American Patriot, Revolutionary War Hero. Hailed as a martyr to the cause of American liberty, General Nathaniel Woodhull was compelled to surrender in the wake of the Battle of Long Island, and as a prisoner of war, was struck down and mortally wounded by his British captors. Born into a prominent Long Island family, he was a gentleman farmer and capable army officer who had gained valuable experience during the French and Indian War (1754-1763), rising to the rank of colonel. He later married Ruth Floyd, also a member of a distinguished Long Island family, and entered politics as a Whig, advocating American independence and opposing anti-colonial legislation such as the Stamp Act of 1765. He was elected to the Colonial Assembly in 1769, and in 1775 served as president of the Provincial Congress. Appointed a brigadier general that same year, he was responsible for preparing the militia to help repel the British invasion of New York. At the Battle of Long Island, however, the American defenders were overwhelmed by Major General Sir William Howe's troops, the largest British force deployed during the entire war. After the battle Woodhull was ordered to herd all cattle in the area away from the advancing enemy, a task complicated by a severe thunderstorm. Pausing at Carpenter's Tavern in Jamaica, Queens, on August 28, 1776, he was surrounded and captured by British dragoons.
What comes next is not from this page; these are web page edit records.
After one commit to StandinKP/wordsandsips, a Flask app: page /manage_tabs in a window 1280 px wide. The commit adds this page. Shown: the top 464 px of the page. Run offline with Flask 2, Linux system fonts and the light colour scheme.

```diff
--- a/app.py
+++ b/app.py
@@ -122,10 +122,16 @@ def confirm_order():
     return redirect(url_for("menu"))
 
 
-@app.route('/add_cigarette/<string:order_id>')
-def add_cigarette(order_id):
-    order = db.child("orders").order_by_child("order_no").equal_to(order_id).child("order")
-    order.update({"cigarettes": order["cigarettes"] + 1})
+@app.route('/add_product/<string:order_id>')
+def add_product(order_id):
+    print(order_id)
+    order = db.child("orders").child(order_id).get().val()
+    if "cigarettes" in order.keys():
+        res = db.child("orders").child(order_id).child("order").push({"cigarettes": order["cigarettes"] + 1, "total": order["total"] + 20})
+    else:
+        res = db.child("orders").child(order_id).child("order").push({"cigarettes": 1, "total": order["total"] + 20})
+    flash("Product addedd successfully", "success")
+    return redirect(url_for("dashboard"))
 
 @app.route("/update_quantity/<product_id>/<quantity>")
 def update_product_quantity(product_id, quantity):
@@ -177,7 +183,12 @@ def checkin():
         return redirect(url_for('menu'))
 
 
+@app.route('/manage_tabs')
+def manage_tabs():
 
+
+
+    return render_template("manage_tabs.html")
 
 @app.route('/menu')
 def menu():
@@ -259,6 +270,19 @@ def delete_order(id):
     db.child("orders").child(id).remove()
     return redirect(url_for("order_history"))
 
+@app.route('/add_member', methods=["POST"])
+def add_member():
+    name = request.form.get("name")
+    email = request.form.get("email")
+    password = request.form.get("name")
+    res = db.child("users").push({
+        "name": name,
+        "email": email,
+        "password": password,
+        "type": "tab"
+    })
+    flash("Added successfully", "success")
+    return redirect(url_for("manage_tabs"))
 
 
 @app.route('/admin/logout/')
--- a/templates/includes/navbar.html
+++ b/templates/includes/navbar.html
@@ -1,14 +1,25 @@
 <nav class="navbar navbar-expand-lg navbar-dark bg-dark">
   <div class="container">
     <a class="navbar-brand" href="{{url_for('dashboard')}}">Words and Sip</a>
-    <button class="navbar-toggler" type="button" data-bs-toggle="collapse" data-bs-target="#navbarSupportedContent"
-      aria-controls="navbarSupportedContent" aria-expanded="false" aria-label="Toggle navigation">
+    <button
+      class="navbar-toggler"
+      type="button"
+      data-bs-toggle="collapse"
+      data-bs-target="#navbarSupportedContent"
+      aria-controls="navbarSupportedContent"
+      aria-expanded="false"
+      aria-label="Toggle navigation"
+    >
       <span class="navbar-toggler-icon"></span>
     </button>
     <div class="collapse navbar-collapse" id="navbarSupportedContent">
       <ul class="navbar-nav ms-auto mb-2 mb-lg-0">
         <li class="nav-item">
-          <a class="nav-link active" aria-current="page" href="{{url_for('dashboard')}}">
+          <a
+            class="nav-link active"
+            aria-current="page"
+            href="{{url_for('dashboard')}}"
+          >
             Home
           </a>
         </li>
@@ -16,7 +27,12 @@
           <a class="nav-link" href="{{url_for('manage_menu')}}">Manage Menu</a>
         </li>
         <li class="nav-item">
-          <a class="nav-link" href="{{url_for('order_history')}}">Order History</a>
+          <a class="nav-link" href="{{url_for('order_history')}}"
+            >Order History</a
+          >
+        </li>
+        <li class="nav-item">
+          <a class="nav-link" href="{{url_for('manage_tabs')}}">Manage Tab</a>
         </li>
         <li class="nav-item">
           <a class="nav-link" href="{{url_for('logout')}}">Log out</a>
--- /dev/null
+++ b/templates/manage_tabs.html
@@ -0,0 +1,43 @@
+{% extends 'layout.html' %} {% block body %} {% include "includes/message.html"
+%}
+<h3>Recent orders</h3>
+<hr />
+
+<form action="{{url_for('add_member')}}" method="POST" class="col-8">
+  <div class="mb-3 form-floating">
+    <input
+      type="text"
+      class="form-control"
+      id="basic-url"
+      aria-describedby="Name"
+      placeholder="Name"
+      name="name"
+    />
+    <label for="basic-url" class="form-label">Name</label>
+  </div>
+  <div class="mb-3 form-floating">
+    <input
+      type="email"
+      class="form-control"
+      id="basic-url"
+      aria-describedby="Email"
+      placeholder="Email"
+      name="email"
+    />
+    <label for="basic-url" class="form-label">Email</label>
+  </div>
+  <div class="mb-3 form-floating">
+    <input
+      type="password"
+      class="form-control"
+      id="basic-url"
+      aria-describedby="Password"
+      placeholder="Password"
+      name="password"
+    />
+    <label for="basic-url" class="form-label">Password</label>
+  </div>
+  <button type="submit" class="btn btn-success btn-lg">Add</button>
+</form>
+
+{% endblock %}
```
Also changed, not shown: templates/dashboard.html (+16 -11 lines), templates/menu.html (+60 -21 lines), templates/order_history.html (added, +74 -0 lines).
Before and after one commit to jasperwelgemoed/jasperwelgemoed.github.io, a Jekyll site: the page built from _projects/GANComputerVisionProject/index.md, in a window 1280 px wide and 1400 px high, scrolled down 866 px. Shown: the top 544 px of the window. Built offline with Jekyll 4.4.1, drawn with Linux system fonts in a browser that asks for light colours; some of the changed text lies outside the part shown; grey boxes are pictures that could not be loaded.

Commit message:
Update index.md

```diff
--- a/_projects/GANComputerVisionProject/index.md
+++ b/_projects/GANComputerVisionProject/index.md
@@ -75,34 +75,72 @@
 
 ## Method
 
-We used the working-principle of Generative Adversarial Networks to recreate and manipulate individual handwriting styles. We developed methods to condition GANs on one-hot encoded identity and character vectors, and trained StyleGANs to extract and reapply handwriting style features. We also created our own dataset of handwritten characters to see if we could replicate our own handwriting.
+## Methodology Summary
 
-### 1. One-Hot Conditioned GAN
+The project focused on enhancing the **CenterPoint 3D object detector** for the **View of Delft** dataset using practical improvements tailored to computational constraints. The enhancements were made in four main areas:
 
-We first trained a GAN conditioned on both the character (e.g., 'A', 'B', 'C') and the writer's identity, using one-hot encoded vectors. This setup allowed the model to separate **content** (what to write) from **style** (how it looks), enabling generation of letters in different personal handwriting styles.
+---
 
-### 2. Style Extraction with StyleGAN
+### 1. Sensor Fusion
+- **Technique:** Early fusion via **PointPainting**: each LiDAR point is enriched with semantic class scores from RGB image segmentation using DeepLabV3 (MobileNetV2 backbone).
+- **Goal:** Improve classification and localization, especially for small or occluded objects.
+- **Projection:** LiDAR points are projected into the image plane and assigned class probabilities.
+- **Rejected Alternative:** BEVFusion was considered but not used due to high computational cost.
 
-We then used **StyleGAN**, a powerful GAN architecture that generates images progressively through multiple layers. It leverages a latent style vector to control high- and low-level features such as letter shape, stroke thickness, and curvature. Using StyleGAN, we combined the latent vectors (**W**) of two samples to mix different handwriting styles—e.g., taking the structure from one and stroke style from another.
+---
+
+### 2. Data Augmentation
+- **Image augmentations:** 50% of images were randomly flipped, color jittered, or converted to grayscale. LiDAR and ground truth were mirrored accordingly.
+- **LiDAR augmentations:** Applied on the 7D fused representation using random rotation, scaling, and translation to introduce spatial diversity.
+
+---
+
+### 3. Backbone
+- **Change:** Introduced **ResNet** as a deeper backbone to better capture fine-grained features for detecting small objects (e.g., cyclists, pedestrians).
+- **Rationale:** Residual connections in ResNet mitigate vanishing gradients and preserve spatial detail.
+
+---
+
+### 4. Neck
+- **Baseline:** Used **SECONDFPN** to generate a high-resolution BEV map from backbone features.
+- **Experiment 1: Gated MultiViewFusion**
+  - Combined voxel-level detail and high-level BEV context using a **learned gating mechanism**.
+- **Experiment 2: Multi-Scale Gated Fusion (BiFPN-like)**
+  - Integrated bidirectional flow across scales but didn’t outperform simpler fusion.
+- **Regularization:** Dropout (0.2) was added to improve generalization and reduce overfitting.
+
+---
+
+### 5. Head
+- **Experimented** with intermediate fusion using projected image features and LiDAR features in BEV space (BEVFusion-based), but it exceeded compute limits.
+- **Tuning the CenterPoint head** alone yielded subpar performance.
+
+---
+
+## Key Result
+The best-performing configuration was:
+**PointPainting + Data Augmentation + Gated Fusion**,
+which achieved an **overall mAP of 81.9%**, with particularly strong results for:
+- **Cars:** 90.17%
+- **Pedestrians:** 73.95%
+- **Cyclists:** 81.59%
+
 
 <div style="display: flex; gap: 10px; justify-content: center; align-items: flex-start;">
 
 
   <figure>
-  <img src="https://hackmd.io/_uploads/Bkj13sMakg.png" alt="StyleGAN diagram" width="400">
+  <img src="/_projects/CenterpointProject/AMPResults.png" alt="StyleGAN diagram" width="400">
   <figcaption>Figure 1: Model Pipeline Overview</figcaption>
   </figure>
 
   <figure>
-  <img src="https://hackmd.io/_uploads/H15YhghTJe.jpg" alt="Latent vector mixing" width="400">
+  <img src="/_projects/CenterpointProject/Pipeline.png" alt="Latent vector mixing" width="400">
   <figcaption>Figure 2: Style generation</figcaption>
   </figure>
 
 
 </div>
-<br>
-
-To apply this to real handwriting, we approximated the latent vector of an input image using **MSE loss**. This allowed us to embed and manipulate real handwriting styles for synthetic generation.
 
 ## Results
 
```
According to legend, when one of their officers demanded that he say "God save the King!", Woodhull responded, "God save us all!". The dragoon consequently slashed at the prisoner's head and arm with a cutlass until a second British officer intervened. The wounded American general was then incarcerated on one of the notorious prison ships in Wallabout Bay, where his condition continued to deteriorate for want of a surgeon to amputate his mangled arm. Mrs. Woodhull succeeded in obtaining her husband's release so that the necessary operation might be performed, but amputation failed to stop the infection that had developed, and the 54-year-old general died of gangrene three weeks after the attack. He was buried in the Woodhull family's burial ground, located on Cranberry Drive near West Elm Road in Mastic Beach, Long Island, approximately 70 miles from New York City. A monument in Brooklyn's New Utrecht Dutch Reformed Cemetery was also erected in the general's honor.
Bio by: Nikita Barlow
Ruth Floyd Woodhull